- **DATA FOR PROCESSING**:

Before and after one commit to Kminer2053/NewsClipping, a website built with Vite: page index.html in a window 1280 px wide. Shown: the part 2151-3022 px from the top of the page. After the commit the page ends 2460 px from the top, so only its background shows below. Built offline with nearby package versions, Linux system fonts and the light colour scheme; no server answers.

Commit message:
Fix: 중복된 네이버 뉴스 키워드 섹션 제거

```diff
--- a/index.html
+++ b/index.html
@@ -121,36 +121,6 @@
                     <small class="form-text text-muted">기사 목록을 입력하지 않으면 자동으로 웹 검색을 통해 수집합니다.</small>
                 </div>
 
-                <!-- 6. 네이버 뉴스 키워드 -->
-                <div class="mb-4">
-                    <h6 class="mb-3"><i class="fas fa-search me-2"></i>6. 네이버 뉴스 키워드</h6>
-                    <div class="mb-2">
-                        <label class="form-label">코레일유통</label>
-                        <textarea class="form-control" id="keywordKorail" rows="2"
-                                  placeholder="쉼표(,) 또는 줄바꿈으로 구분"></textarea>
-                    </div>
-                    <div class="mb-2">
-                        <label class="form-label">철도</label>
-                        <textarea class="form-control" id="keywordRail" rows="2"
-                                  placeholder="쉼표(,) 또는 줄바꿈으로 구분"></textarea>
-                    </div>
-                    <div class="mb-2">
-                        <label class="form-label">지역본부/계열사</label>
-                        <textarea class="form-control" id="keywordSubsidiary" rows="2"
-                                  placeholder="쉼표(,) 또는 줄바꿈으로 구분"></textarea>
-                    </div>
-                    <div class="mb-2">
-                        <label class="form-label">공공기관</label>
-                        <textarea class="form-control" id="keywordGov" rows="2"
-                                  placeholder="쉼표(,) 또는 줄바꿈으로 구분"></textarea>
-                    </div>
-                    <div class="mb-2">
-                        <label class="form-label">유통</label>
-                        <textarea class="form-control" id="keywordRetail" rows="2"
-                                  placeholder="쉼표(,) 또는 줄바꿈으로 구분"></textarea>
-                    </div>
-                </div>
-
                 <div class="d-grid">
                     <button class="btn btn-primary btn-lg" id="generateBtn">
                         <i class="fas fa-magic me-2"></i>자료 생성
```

- **INSTRUCTIONS FOR THE TASK**: All of the material above should be reproduced exactly.

- **WRITTEN ANSWER**:
Before and after one commit to Kminer2053/NewsClipping, a website built with Vite: page index.html in a window 1280 px wide. Shown: the part 2151-3022 px from the top of the page. After the commit the page ends 2460 px from the top, so only its background shows below. Built offline with nearby package versions, Linux system fonts and the light colour scheme; no server answers.

Commit message:
Fix: 중복된 네이버 뉴스 키워드 섹션 제거

```diff
--- a/index.html
+++ b/index.html
@@ -121,36 +121,6 @@
                     <small class="form-text text-muted">기사 목록을 입력하지 않으면 자동으로 웹 검색을 통해 수집합니다.</small>
                 </div>
 
-                <!-- 6. 네이버 뉴스 키워드 -->
-                <div class="mb-4">
-                    <h6 class="mb-3"><i class="fas fa-search me-2"></i>6. 네이버 뉴스 키워드</h6>
-                    <div class="mb-2">
-                        <label class="form-label">코레일유통</label>
-                        <textarea class="form-control" id="keywordKorail" rows="2"
-                                  placeholder="쉼표(,) 또는 줄바꿈으로 구분"></textarea>
-                    </div>
-                    <div class="mb-2">
-                        <label class="form-label">철도</label>
-                        <textarea class="form-control" id="keywordRail" rows="2"
-                                  placeholder="쉼표(,) 또는 줄바꿈으로 구분"></textarea>
-                    </div>
-                    <div class="mb-2">
-                        <label class="form-label">지역본부/계열사</label>
-                        <textarea class="form-control" id="keywordSubsidiary" rows="2"
-                                  placeholder="쉼표(,) 또는 줄바꿈으로 구분"></textarea>
-                    </div>
-                    <div class="mb-2">
-                        <label class="form-label">공공기관</label>
-                        <textarea class="form-control" id="keywordGov" rows="2"
-                                  placeholder="쉼표(,) 또는 줄바꿈으로 구분"></textarea>
-                    </div>
-                    <div class="mb-2">
-                        <label class="form-label">유통</label>
-                        <textarea class="form-control" id="keywordRetail" rows="2"
-                                  placeholder="쉼표(,) 또는 줄바꿈으로 구분"></textarea>
-                    </div>
-                </div>
-
                 <div class="d-grid">
                     <button class="btn btn-primary btn-lg" id="generateBtn">
                         <i class="fas fa-magic me-2"></i>자료 생성
```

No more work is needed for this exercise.